Press "Enter" to skip to content

How to stop selling a product and start selling a service

admin 0

The consumer IoT is having a real “A Tale of Two Cities” moment right now. It’s the best of times, as sales of connected devices are growing and standards efforts are set to make things less complicated. But it’s also the worst of times. No one is funding consumer connected hardware products, and costs are continuing to rise while business models flounder. So what’s a company to do? And what should a consumer buy?

This was my takeaway after watching panelists speak at my Everything is Connected event on Tuesday. In both a panel and a roundtable discussion, speakers from Google, June, 3M, Ayla Networks (an event sponsor), and more focused on the challenges of connectivity and how they relate to both the consumer experience and the business of running a company.

Clockwise from top left are Kevin Tofel of StaceyonIoT; Matt Van Horn, CEO of June; Michele Chambers Turner of Google; and Kieran Hannon of Openpath Security.

The first challenge on everyone’s mind, especially in the wake of a handful of connected companies (Wink, Wyze, Mellow) suddenly switching to monthly subscription payments, was figuring out how to sell consumers on a service as opposed to a product. Matt Van Horn, CEO of smart oven maker June, argued that because companies like Google and Amazon can provide continual service updates and improvements for free, they have conditioned consumers to expect improvements to hardware without additional costs.

“I wish I could see Google’s Home’s cloud bill, I wish I could see Amazon Alexa’s cloud bill that they are not passing along to consumers,” he said. “But I can see my cloud bill, and I don’t have a Google or Amazon business behind me to fund that. I have to figure out how to pay that cloud bill and I have to pay that forever.”

June so far has built a subscription service around recipes that costs $ 4.99 a month, but Van Horn is always thinking of other options, even as he continues to add considerable new functionality to the oven so as to keep consumers delighted with their purchase.

Michele Chambers Turner, senior director of smart home at Google, said that connected product companies have to build relationships with their customers, but that those relationships can only happen if the product really makes an impact on a consumer’s life. “I don’t necessarily have a relationship with my light bulbs unless they can do more for me,” she said. So it is incumbent on companies to figure out how to make that work.

Making things more valuable might happen as part of a new service or it might be a result of connecting your product to an existing ecosystem or other connected product. Kieron Hannon, CMO at access company Openpath and the former CMO of Belkin Wemo, said that Openpath is looking at adding integrations with productivity software so that when an employee enters their office building it can alert their calendar, which can then start setting up the first meeting of the day. “IoT should be serendipitous,” he said. “It should allow people to live in the moment.”
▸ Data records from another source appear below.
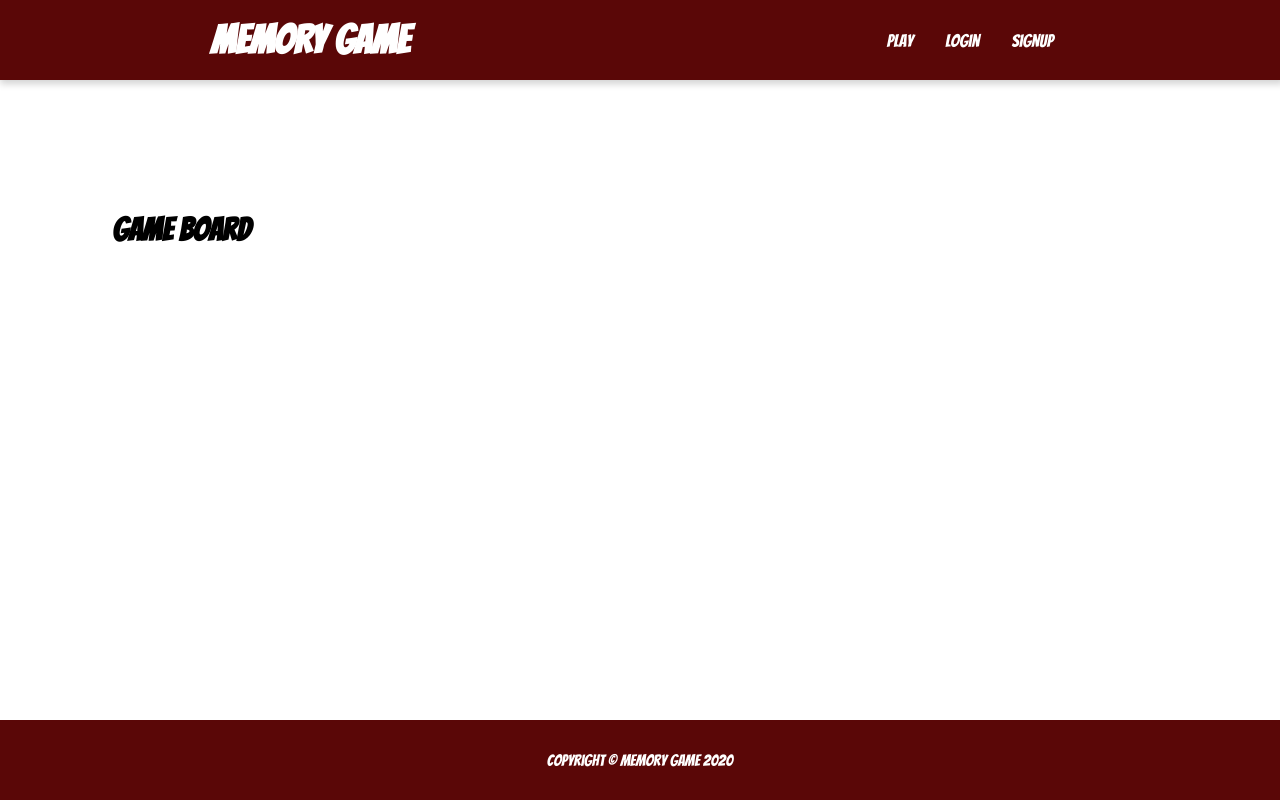
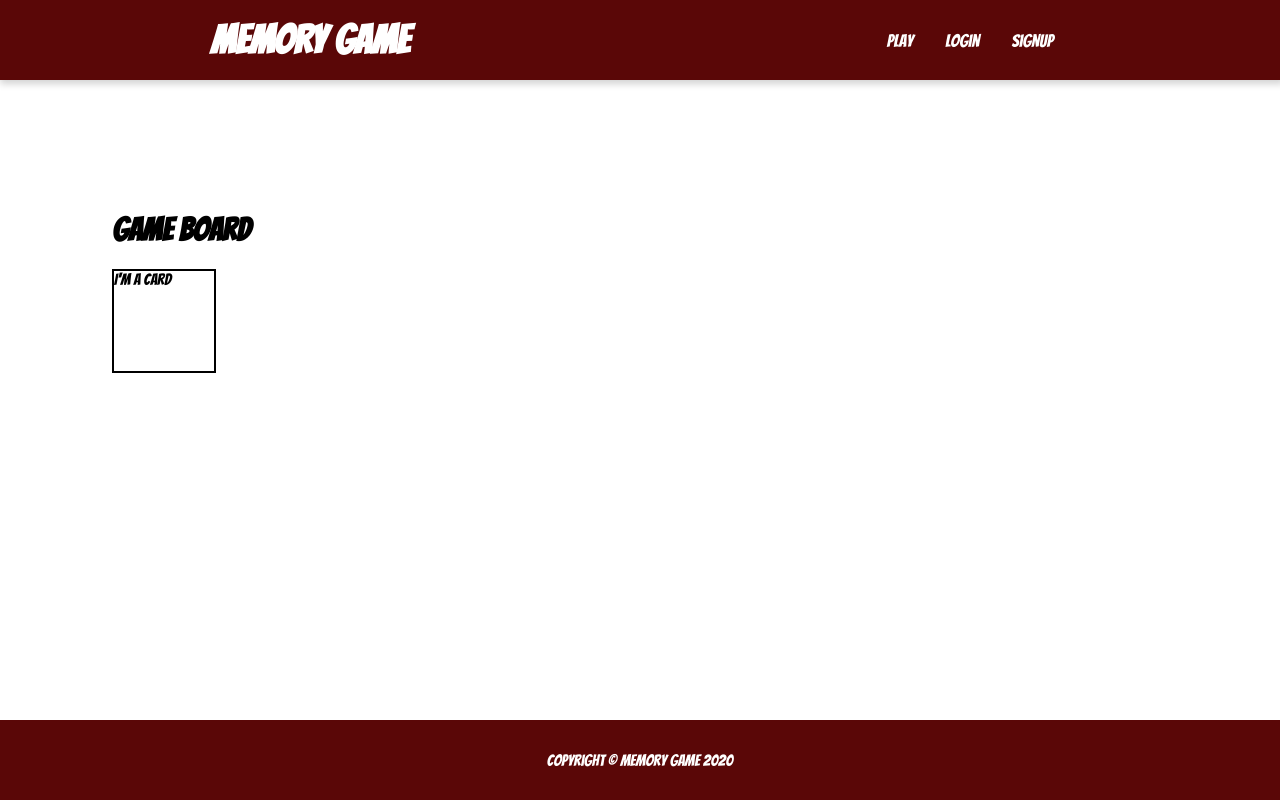
Before and after one commit to pastrychefgamer/react-memory-game, a React (Create React App) app in the folder react-memory-game/: page /game in a window 1280 px wide. Built offline with nearby package versions, Linux system fonts and the light colour scheme; no server answers.

Commit message:
injected card component

```diff
--- a/react-memory-game/src/components/Gameboard/GameBoard.jsx
+++ b/react-memory-game/src/components/Gameboard/GameBoard.jsx
@@ -1,5 +1,6 @@
 import React from 'react';
 import { getChars } from '../../services/marvel-api';
+import Card from '../Card/Card';
 
 import styles from './GameBoard.module.css';
 let chars = getChars();
@@ -8,6 +9,7 @@ console.log(chars);
 const GameBoard = (props) => (
     <main className={styles.main}>
         <h1>Game Board</h1>
+        <Card />
     </main>
 );
 
```
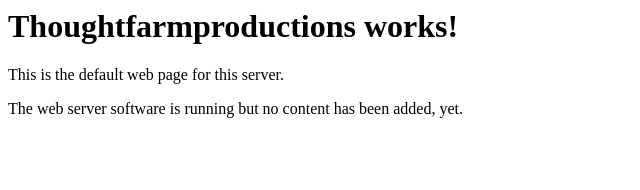
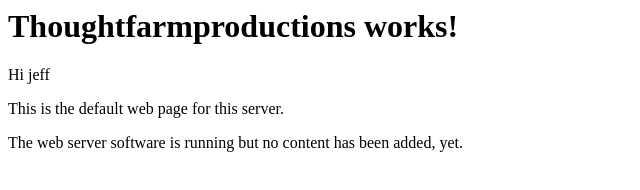
Before and after one commit to kaw3939/thoughtfarmproductions, a plain HTML site: page index.html in a window 1280 px wide. Shown: the whole page, without its empty margins (0-640 px from the left). Drawn offline with Linux system fonts and the light colour scheme.

Commit message:
from jeff

```diff
--- a/index.html
+++ b/index.html
@@ -1,4 +1,4 @@
 <html><body><h1>Thoughtfarmproductions works!</h1>
-<p>This is the default web page for this server.</p>
+Hi jeff<p>This is the default web page for this server.</p>
 <p>The web server software is running but no content has been added, yet.</p>
 </body></html>
```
That feels like a pretty tall order for today’s connected devices, which don’t often work easily with each other and require a lot of technical skills from the user in order to make them work with other devices and services. In the roundtable, Turner said that was why Google, Amazon, Samsung, Apple, and others were trying to build standards through the Connected Home over IP project.

Johan Pedersen from Silicon Labs (another event sponsor) said that these IoT ecosystems were important, not just to reduce the confusion and number of apps on a consumer’s phone, but hopefully to also create a consistent set of rules around security and data sharing so that consumers can have a real sense of where their data is going, how it’s used, and whether or not their device is secure. I thought that was an especially good point, and it also drives home why so many platforms, such as Google and SmartThings, are changing the way their integration programs work to give their platforms more control.

Panelists also discussed the challenges associated with device costs, and keeping those costs reasonable while also allowing companies to build products that can last for several years before becoming obsolete. Other topics included the evolution from building a connected device to actually building a service and, by extension, a business on a connected device, so check out the videos from the event to learn more.

The post How to stop selling a product and start selling a service appeared first on Stacey on IoT | Internet of Things news and analysis.

Stacey on IoT | Internet of Things news and analysis

(Visited 2 times, 1 visits today)

Leave a Reply

Your email address will not be published. Required fields are marked *